> **Brief**
From the entries below, copy every line holding the word "найкращий".

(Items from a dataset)

┌──

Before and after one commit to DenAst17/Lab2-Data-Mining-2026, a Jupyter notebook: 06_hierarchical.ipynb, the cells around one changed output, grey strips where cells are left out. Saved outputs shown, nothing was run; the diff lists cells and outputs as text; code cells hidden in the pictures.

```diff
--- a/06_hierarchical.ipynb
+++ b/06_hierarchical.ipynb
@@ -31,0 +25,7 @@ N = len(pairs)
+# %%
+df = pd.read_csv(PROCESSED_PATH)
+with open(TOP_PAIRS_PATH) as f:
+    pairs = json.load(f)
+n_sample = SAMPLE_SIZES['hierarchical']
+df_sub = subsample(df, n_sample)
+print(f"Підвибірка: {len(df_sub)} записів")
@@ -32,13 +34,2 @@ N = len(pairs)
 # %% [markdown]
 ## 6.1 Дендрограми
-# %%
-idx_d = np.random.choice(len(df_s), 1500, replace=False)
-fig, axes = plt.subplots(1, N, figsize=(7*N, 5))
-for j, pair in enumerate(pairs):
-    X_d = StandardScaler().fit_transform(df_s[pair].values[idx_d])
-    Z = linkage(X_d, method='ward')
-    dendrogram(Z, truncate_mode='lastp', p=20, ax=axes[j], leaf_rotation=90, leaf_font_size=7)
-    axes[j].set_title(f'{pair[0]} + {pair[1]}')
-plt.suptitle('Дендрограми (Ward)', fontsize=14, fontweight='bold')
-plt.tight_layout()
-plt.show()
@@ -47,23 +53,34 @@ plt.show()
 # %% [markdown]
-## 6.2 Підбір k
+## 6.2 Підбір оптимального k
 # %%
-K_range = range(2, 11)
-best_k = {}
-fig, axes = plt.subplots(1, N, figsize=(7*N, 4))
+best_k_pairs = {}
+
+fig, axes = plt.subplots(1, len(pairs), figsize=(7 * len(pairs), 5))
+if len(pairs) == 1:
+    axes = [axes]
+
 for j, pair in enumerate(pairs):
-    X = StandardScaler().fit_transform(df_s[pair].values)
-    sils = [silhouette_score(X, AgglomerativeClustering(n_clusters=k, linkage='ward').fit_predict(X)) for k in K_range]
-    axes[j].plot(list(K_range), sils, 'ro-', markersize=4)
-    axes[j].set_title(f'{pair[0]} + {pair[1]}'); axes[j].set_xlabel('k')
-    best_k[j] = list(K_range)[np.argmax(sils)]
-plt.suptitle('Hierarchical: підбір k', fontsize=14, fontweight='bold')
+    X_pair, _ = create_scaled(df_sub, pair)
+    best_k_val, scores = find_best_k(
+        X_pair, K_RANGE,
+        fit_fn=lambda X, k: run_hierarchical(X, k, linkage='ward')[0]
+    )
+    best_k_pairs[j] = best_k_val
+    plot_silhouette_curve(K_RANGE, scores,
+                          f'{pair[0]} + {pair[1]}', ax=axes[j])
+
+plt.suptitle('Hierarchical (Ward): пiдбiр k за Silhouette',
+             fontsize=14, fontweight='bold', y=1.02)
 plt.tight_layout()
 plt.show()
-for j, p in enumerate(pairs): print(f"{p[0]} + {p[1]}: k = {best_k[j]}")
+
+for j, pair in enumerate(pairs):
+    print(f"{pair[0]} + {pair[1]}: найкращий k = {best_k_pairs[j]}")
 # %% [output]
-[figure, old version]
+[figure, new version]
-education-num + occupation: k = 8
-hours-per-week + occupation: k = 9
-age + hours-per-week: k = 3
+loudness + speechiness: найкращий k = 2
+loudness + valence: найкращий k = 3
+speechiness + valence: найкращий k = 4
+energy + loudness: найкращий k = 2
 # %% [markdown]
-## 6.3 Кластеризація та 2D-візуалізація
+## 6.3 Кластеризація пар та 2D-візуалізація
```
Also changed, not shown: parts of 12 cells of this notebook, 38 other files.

└──

> **Your solution**
+    print(f"{pair[0]} + {pair[1]}: найкращий k = {best_k_pairs[j]}")
+loudness + speechiness: найкращий k = 2
+loudness + valence: найкращий k = 3
+speechiness + valence: найкращий k = 4
+energy + loudness: найкращий k = 2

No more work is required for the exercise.